Please output the listing exactly as it stands, but omit any images.

+ + +

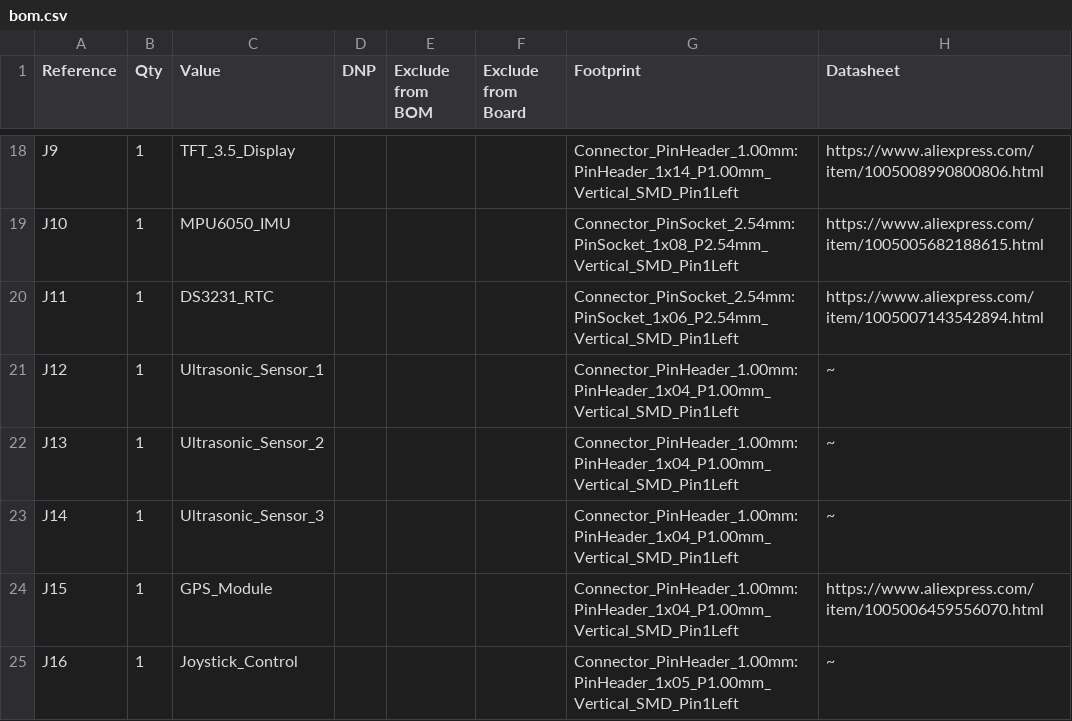
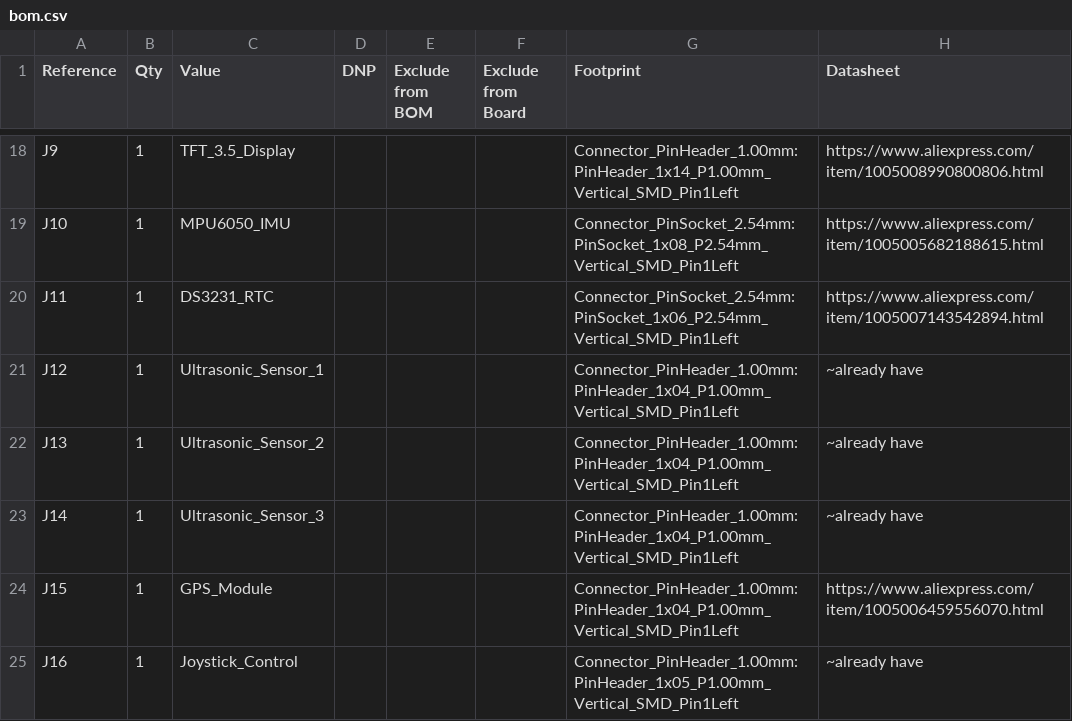
Before and after one commit to prisca7c/Customized-AI-Electric-Wheelchair, a CSV file: bom.csv, drawn as a sheet; only a part is shown, gaps mark what is left out; the diff covers the shown part only.

Commit message:
Update bom.csv

```diff
--- a/bom.csv
+++ b/bom.csv
@@ -20,6 +20,6 @@ J10,1,MPU6050_IMU,,,,"Connector_PinSocket_2.54mm:PinSocket_1x08_P2.54mm_Vertical
 J11,1,DS3231_RTC,,,,"Connector_PinSocket_2.54mm:PinSocket_1x06_P2.54mm_Vertical_SMD_Pin1Left",https://www.aliexpress.com/item/1005007143542894.html
-J12,1,Ultrasonic_Sensor_1,,,,"Connector_PinHeader_1.00mm:PinHeader_1x04_P1.00mm_Vertical_SMD_Pin1Left",~
-J13,1,Ultrasonic_Sensor_2,,,,"Connector_PinHeader_1.00mm:PinHeader_1x04_P1.00mm_Vertical_SMD_Pin1Left",~
-J14,1,Ultrasonic_Sensor_3,,,,"Connector_PinHeader_1.00mm:PinHeader_1x04_P1.00mm_Vertical_SMD_Pin1Left",~
+J12,1,Ultrasonic_Sensor_1,,,,"Connector_PinHeader_1.00mm:PinHeader_1x04_P1.00mm_Vertical_SMD_Pin1Left",~already have
+J13,1,Ultrasonic_Sensor_2,,,,"Connector_PinHeader_1.00mm:PinHeader_1x04_P1.00mm_Vertical_SMD_Pin1Left",~already have
+J14,1,Ultrasonic_Sensor_3,,,,"Connector_PinHeader_1.00mm:PinHeader_1x04_P1.00mm_Vertical_SMD_Pin1Left",~already have
 J15,1,GPS_Module,,,,"Connector_PinHeader_1.00mm:PinHeader_1x04_P1.00mm_Vertical_SMD_Pin1Left",https://www.aliexpress.com/item/1005006459556070.html
-J16,1,Joystick_Control,,,,"Connector_PinHeader_1.00mm:PinHeader_1x05_P1.00mm_Vertical_SMD_Pin1Left",~
+J16,1,Joystick_Control,,,,"Connector_PinHeader_1.00mm:PinHeader_1x05_P1.00mm_Vertical_SMD_Pin1Left",~already have
```
Also changed, not shown: 10 edited cells elsewhere in this file.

+ + +

= OUTPUT FOR THIS EXERCISE =
Before and after one commit to prisca7c/Customized-AI-Electric-Wheelchair, a CSV file: bom.csv, drawn as a sheet; only a part is shown, gaps mark what is left out; the diff covers the shown part only.

Commit message:
Update bom.csv

```diff
--- a/bom.csv
+++ b/bom.csv
@@ -20,6 +20,6 @@ J10,1,MPU6050_IMU,,,,"Connector_PinSocket_2.54mm:PinSocket_1x08_P2.54mm_Vertical
 J11,1,DS3231_RTC,,,,"Connector_PinSocket_2.54mm:PinSocket_1x06_P2.54mm_Vertical_SMD_Pin1Left",https://www.aliexpress.com/item/1005007143542894.html
-J12,1,Ultrasonic_Sensor_1,,,,"Connector_PinHeader_1.00mm:PinHeader_1x04_P1.00mm_Vertical_SMD_Pin1Left",~
-J13,1,Ultrasonic_Sensor_2,,,,"Connector_PinHeader_1.00mm:PinHeader_1x04_P1.00mm_Vertical_SMD_Pin1Left",~
-J14,1,Ultrasonic_Sensor_3,,,,"Connector_PinHeader_1.00mm:PinHeader_1x04_P1.00mm_Vertical_SMD_Pin1Left",~
+J12,1,Ultrasonic_Sensor_1,,,,"Connector_PinHeader_1.00mm:PinHeader_1x04_P1.00mm_Vertical_SMD_Pin1Left",~already have
+J13,1,Ultrasonic_Sensor_2,,,,"Connector_PinHeader_1.00mm:PinHeader_1x04_P1.00mm_Vertical_SMD_Pin1Left",~already have
+J14,1,Ultrasonic_Sensor_3,,,,"Connector_PinHeader_1.00mm:PinHeader_1x04_P1.00mm_Vertical_SMD_Pin1Left",~already have
 J15,1,GPS_Module,,,,"Connector_PinHeader_1.00mm:PinHeader_1x04_P1.00mm_Vertical_SMD_Pin1Left",https://www.aliexpress.com/item/1005006459556070.html
-J16,1,Joystick_Control,,,,"Connector_PinHeader_1.00mm:PinHeader_1x05_P1.00mm_Vertical_SMD_Pin1Left",~
+J16,1,Joystick_Control,,,,"Connector_PinHeader_1.00mm:PinHeader_1x05_P1.00mm_Vertical_SMD_Pin1Left",~already have
```
Also changed, not shown: 10 edited cells elsewhere in this file.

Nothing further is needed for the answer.